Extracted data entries
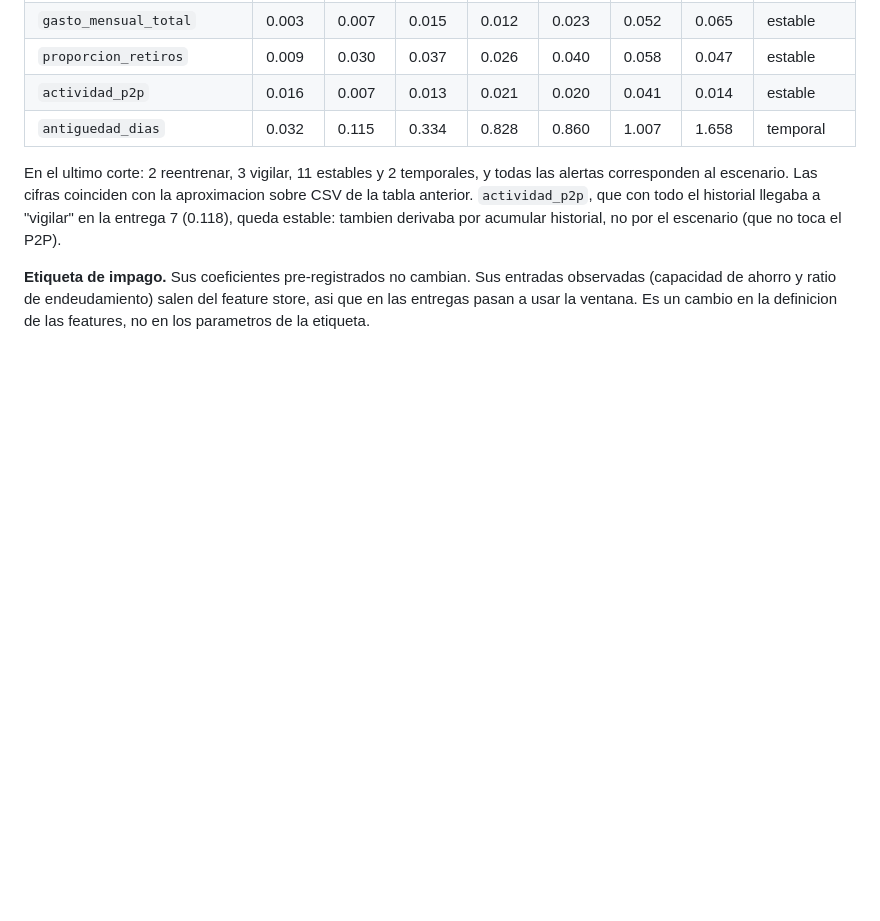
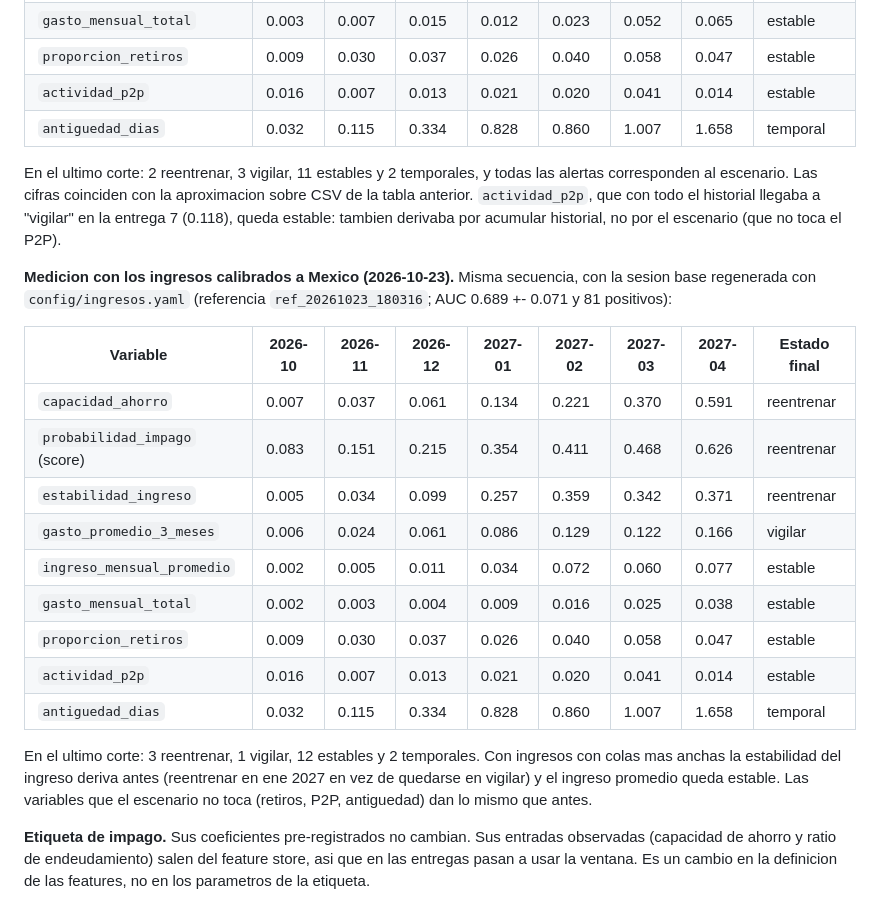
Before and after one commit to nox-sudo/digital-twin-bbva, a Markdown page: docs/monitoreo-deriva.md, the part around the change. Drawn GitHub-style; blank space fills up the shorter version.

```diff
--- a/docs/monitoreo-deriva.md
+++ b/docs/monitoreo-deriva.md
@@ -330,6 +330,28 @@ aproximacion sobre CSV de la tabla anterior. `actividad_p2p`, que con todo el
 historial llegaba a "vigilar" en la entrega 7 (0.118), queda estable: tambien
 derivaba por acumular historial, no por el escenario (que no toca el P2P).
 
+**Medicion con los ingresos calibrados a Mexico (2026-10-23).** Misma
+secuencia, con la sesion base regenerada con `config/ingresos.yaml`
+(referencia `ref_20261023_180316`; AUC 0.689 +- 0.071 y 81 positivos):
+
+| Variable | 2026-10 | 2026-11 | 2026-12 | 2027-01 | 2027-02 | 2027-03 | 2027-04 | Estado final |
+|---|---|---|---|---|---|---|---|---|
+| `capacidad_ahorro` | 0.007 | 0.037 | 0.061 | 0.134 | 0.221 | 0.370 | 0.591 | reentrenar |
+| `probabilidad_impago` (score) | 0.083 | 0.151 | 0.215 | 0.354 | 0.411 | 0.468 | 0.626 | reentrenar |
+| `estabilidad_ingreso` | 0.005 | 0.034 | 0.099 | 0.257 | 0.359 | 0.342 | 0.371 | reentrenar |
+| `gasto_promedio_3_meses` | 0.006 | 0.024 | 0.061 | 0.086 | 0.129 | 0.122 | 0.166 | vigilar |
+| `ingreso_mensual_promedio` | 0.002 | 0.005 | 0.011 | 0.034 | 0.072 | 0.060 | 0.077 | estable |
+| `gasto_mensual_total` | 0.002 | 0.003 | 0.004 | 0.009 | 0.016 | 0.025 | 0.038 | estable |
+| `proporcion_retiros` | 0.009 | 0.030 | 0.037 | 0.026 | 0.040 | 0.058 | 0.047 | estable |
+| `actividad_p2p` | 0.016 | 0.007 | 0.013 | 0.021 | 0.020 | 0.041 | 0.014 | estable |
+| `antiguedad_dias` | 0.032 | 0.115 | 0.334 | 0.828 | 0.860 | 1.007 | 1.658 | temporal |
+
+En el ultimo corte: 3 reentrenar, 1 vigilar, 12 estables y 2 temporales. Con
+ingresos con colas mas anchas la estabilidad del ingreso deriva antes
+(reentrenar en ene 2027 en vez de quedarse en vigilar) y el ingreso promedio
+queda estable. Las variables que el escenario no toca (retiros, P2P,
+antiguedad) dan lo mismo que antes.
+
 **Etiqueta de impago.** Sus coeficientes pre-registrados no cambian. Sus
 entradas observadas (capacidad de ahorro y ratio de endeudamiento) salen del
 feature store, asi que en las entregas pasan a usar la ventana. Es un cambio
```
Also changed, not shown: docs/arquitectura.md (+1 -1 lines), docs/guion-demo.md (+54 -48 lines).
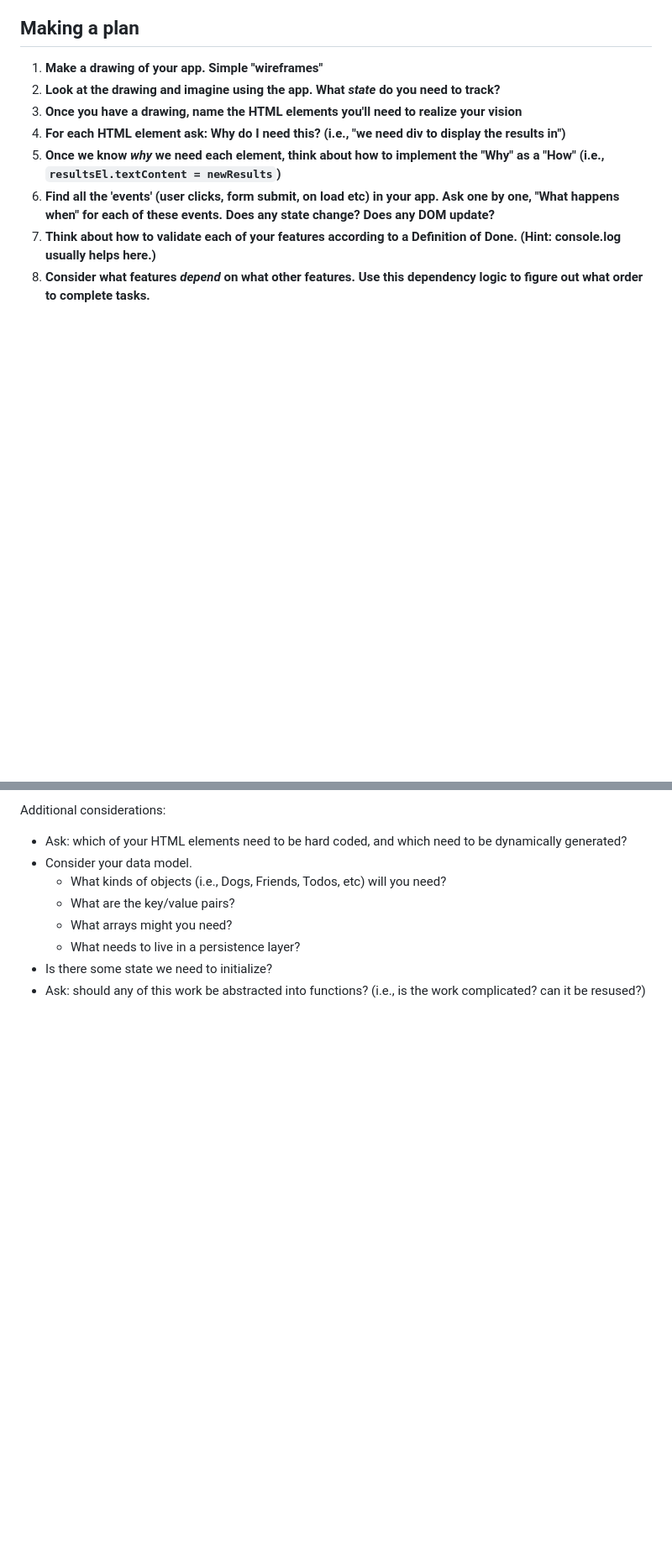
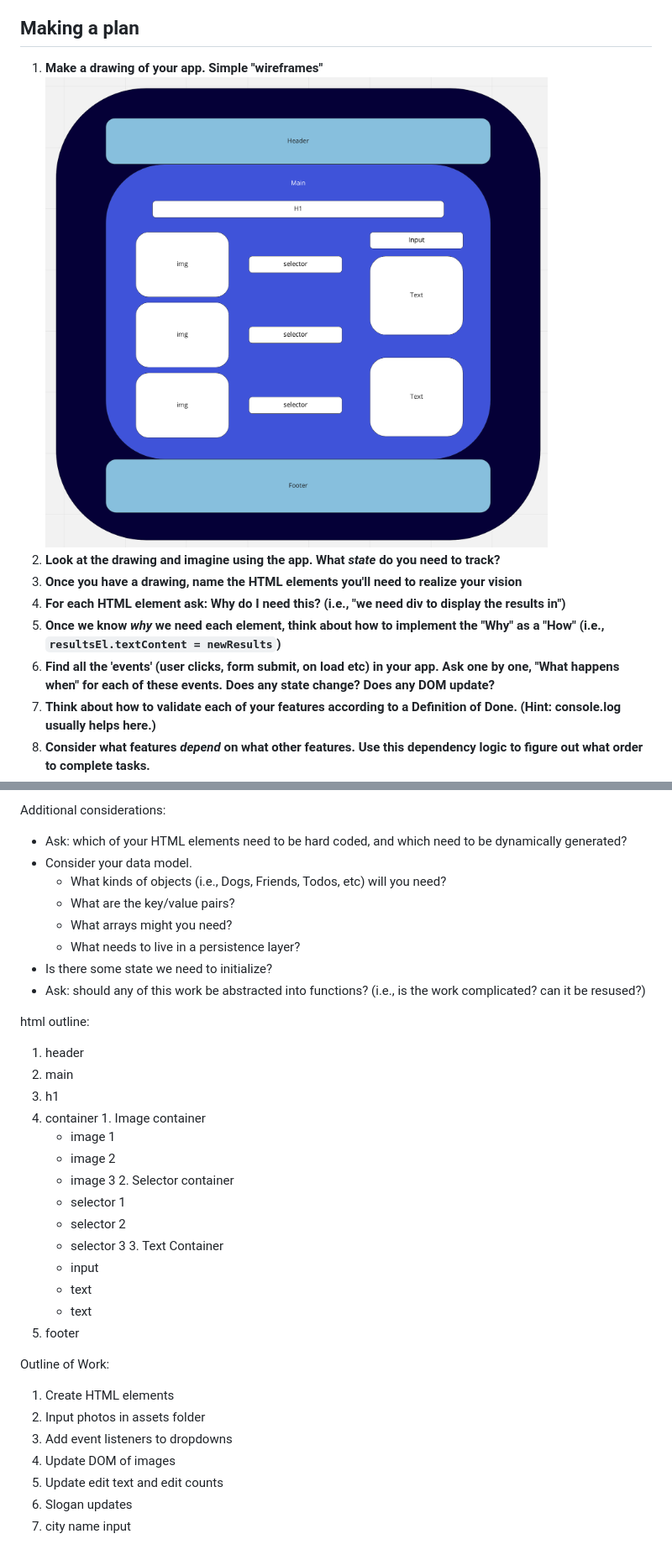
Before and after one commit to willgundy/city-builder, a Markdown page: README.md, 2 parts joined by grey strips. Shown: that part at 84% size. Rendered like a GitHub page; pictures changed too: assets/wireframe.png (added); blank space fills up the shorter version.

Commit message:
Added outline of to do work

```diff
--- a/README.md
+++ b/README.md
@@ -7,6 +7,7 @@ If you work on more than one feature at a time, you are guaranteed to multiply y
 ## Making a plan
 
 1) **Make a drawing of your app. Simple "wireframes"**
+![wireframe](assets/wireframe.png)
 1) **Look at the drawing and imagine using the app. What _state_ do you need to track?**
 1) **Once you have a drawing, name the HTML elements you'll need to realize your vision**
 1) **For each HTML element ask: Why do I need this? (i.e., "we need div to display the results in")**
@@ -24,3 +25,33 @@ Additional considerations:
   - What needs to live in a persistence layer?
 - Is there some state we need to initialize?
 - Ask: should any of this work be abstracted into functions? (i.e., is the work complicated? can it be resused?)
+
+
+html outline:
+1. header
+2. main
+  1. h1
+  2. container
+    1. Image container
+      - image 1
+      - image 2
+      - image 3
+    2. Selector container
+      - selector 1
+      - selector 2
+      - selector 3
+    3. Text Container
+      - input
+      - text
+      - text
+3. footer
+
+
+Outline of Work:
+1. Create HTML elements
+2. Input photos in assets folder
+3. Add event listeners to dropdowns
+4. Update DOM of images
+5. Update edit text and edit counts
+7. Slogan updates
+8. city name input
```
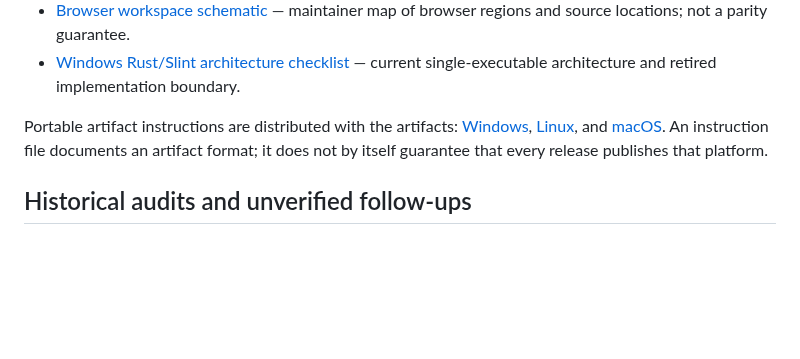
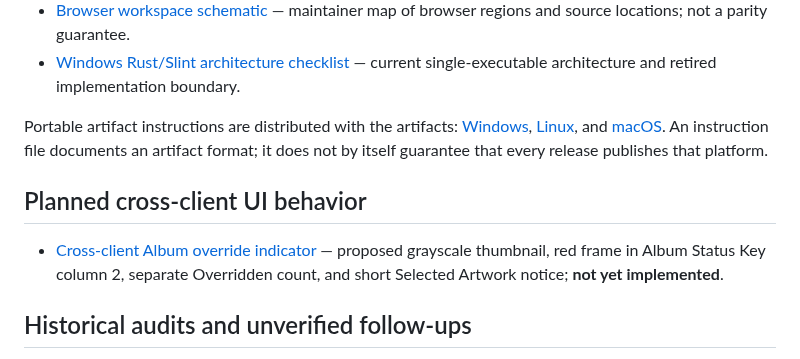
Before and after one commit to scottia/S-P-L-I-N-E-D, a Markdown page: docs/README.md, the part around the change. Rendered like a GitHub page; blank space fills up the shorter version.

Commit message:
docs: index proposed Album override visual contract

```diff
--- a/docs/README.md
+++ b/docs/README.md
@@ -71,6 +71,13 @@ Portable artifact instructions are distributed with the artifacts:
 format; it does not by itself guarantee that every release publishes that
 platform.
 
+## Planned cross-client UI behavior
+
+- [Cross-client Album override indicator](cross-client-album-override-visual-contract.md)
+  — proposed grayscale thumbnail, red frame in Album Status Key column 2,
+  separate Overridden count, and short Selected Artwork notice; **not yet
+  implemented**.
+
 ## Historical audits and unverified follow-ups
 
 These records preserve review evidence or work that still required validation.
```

| WORK TO BE COMPLETED |
All of the entries above should be retyped exactly, with the pictures left out.

| RESPONSE BELOW |
Before and after one commit to nox-sudo/digital-twin-bbva, a Markdown page: docs/monitoreo-deriva.md, the part around the change. Drawn GitHub-style; blank space fills up the shorter version.

```diff
--- a/docs/monitoreo-deriva.md
+++ b/docs/monitoreo-deriva.md
@@ -330,6 +330,28 @@ aproximacion sobre CSV de la tabla anterior. `actividad_p2p`, que con todo el
 historial llegaba a "vigilar" en la entrega 7 (0.118), queda estable: tambien
 derivaba por acumular historial, no por el escenario (que no toca el P2P).
 
+**Medicion con los ingresos calibrados a Mexico (2026-10-23).** Misma
+secuencia, con la sesion base regenerada con `config/ingresos.yaml`
+(referencia `ref_20261023_180316`; AUC 0.689 +- 0.071 y 81 positivos):
+
+| Variable | 2026-10 | 2026-11 | 2026-12 | 2027-01 | 2027-02 | 2027-03 | 2027-04 | Estado final |
+|---|---|---|---|---|---|---|---|---|
+| `capacidad_ahorro` | 0.007 | 0.037 | 0.061 | 0.134 | 0.221 | 0.370 | 0.591 | reentrenar |
+| `probabilidad_impago` (score) | 0.083 | 0.151 | 0.215 | 0.354 | 0.411 | 0.468 | 0.626 | reentrenar |
+| `estabilidad_ingreso` | 0.005 | 0.034 | 0.099 | 0.257 | 0.359 | 0.342 | 0.371 | reentrenar |
+| `gasto_promedio_3_meses` | 0.006 | 0.024 | 0.061 | 0.086 | 0.129 | 0.122 | 0.166 | vigilar |
+| `ingreso_mensual_promedio` | 0.002 | 0.005 | 0.011 | 0.034 | 0.072 | 0.060 | 0.077 | estable |
+| `gasto_mensual_total` | 0.002 | 0.003 | 0.004 | 0.009 | 0.016 | 0.025 | 0.038 | estable |
+| `proporcion_retiros` | 0.009 | 0.030 | 0.037 | 0.026 | 0.040 | 0.058 | 0.047 | estable |
+| `actividad_p2p` | 0.016 | 0.007 | 0.013 | 0.021 | 0.020 | 0.041 | 0.014 | estable |
+| `antiguedad_dias` | 0.032 | 0.115 | 0.334 | 0.828 | 0.860 | 1.007 | 1.658 | temporal |
+
+En el ultimo corte: 3 reentrenar, 1 vigilar, 12 estables y 2 temporales. Con
+ingresos con colas mas anchas la estabilidad del ingreso deriva antes
+(reentrenar en ene 2027 en vez de quedarse en vigilar) y el ingreso promedio
+queda estable. Las variables que el escenario no toca (retiros, P2P,
+antiguedad) dan lo mismo que antes.
+
 **Etiqueta de impago.** Sus coeficientes pre-registrados no cambian. Sus
 entradas observadas (capacidad de ahorro y ratio de endeudamiento) salen del
 feature store, asi que en las entregas pasan a usar la ventana. Es un cambio
```
Also changed, not shown: docs/arquitectura.md (+1 -1 lines), docs/guion-demo.md (+54 -48 lines).
Before and after one commit to willgundy/city-builder, a Markdown page: README.md, 2 parts joined by grey strips. Shown: that part at 84% size. Rendered like a GitHub page; pictures changed too: assets/wireframe.png (added); blank space fills up the shorter version.

Commit message:
Added outline of to do work

```diff
--- a/README.md
+++ b/README.md
@@ -7,6 +7,7 @@ If you work on more than one feature at a time, you are guaranteed to multiply y
 ## Making a plan
 
 1) **Make a drawing of your app. Simple "wireframes"**
+![wireframe](assets/wireframe.png)
 1) **Look at the drawing and imagine using the app. What _state_ do you need to track?**
 1) **Once you have a drawing, name the HTML elements you'll need to realize your vision**
 1) **For each HTML element ask: Why do I need this? (i.e., "we need div to display the results in")**
@@ -24,3 +25,33 @@ Additional considerations:
   - What needs to live in a persistence layer?
 - Is there some state we need to initialize?
 - Ask: should any of this work be abstracted into functions? (i.e., is the work complicated? can it be resused?)
+
+
+html outline:
+1. header
+2. main
+  1. h1
+  2. container
+    1. Image container
+      - image 1
+      - image 2
+      - image 3
+    2. Selector container
+      - selector 1
+      - selector 2
+      - selector 3
+    3. Text Container
+      - input
+      - text
+      - text
+3. footer
+
+
+Outline of Work:
+1. Create HTML elements
+2. Input photos in assets folder
+3. Add event listeners to dropdowns
+4. Update DOM of images
+5. Update edit text and edit counts
+7. Slogan updates
+8. city name input
```
Before and after one commit to scottia/S-P-L-I-N-E-D, a Markdown page: docs/README.md, the part around the change. Rendered like a GitHub page; blank space fills up the shorter version.

Commit message:
docs: index proposed Album override visual contract

```diff
--- a/docs/README.md
+++ b/docs/README.md
@@ -71,6 +71,13 @@ Portable artifact instructions are distributed with the artifacts:
 format; it does not by itself guarantee that every release publishes that
 platform.
 
+## Planned cross-client UI behavior
+
+- [Cross-client Album override indicator](cross-client-album-override-visual-contract.md)
+  — proposed grayscale thumbnail, red frame in Album Status Key column 2,
+  separate Overridden count, and short Selected Artwork notice; **not yet
+  implemented**.
+
 ## Historical audits and unverified follow-ups
 
 These records preserve review evidence or work that still required validation.
```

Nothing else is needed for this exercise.